# PROBLEM TO SOLVE
Check every line of the data for the string "TwidorConstants" and copy the ones that have it.

[Opening EXTRACTED INFORMATION section]

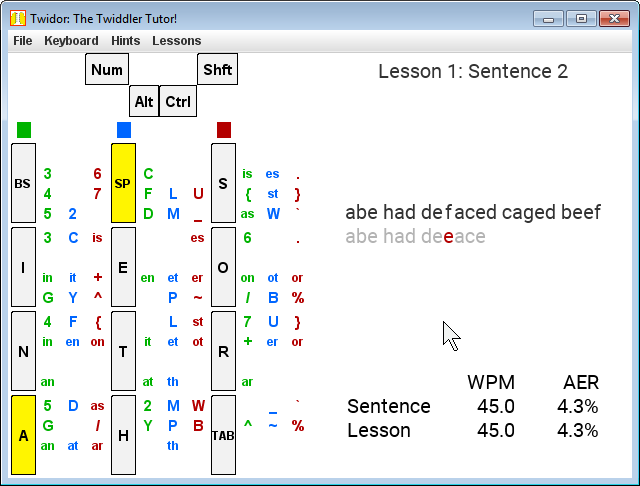
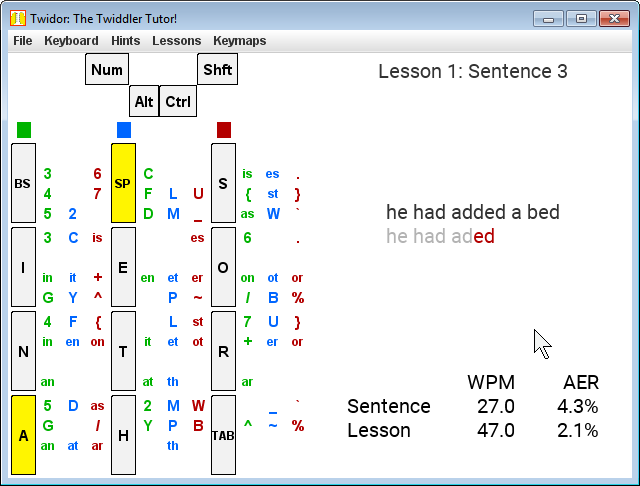
added Keymap menu with options: Backspice, Default_V5, TabSpace, and Typemax

diff --git a/src/TwidorMenu.java b/src/TwidorMenu.java
@@ -1,4 +1,4 @@
-/*
+/*  -*- indent-tabs-mode: t; tab-width: 4; c-basic-offset: 4 -*-
 Twidor: the twiddler typing tutor.
 Copyright (C) 2005	James Fusia
 Copyright (C) 2017	Carey Richard Murphey
@@ -108,7 +108,6 @@ public class TwidorMenu extends JMenuBar implements TwidorConstants {
 		menu.add(jmItem);
 		add(menu);
 
-
 		Lesson = new ButtonGroup();
 		lessonButtons = new Vector();
 		menu = new JMenu("Lessons");
@@ -122,6 +121,17 @@ public class TwidorMenu extends JMenuBar implements TwidorConstants {
 			lessonButtons.add(rbItem);
 			menu.add(rbItem);
 		}
+		add(menu);
+
+		menu = new JMenu("Keymaps");
+		jmItem = jmenuItem(KEYMAP_Backspice);
+		menu.add(jmItem);
+		jmItem = jmenuItem(KEYMAP_Default_V5);
+		menu.add(jmItem);
+		jmItem = jmenuItem(KEYMAP_TabSpace);
+		menu.add(jmItem);
+		jmItem = jmenuItem(KEYMAP_Typemax);
+		menu.add(jmItem);
 		add(menu);
 
 		if (bDEBUG) System.out.println("TwidorMenu: Finished Creating");

diff --git a/src/TwidorConstants.java b/src/TwidorConstants.java
@@ -1,4 +1,4 @@
-/*
+/*  -*- indent-tabs-mode: t; tab-width: 4; c-basic-offset: 4 -*-
 Twidor: the twiddler typing tutor.
 Copyright (C) 2005	James Fusia
 Copyright (C) 2017	Carey Richard Murphey
@@ -129,6 +129,12 @@ public interface TwidorConstants {
 	public boolean TWIDDLER_SHOW_THUMB = true;
 	public static final String TWIDDLER_MIRROR_THUMB_TEXT = "Horizontal Reverse Thumb Buttons";
 	public boolean TWIDDLER_MIRROR_THUMB = false;
+
+	// Kemap menu items. Filename is <name>.csv.
+	public static final String KEYMAP_Backspice = "Backspice";
+	public static final String KEYMAP_Default_V5 = "Default_V5";
+	public static final String KEYMAP_TabSpace = "TabSpace";
+	public static final String KEYMAP_Typemax = "Typemax";
 
 	public static final String MACRO_REGEXP = "\"\\w*\"";
 

diff --git a/src/Twidor.java b/src/Twidor.java
@@ -529,6 +529,15 @@ public class Twidor extends JFrame implements TwidorConstants {
 				}
 			}
                 }
+		else if ( (option.equals(KEYMAP_Backspice)) ||
+			  (option.equals(KEYMAP_Default_V5)) ||
+			  (option.equals(KEYMAP_TabSpace)) ||
+			  (option.equals(KEYMAP_Typemax)) )
+			{
+				setKeyMap(option + ".csv");
+				getTwiddlerPanel().setKeyMap(getKeyMap());
+				getTwiddlerPanel().reOrient();
+			}
 		else if (option.startsWith("Lesson")) {
 			setLesson(option);
 		}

[Closing EXTRACTED INFORMATION section]

# RESULT FOR THIS TASK
@@ -108,7 +108,6 @@ public class TwidorMenu extends JMenuBar implements TwidorConstants {
@@ -122,6 +121,17 @@ public class TwidorMenu extends JMenuBar implements TwidorConstants {
diff --git a/src/TwidorConstants.java b/src/TwidorConstants.java
@@ -129,6 +129,12 @@ public interface TwidorConstants {
@@ -529,6 +529,15 @@ public class Twidor extends JFrame implements TwidorConstants {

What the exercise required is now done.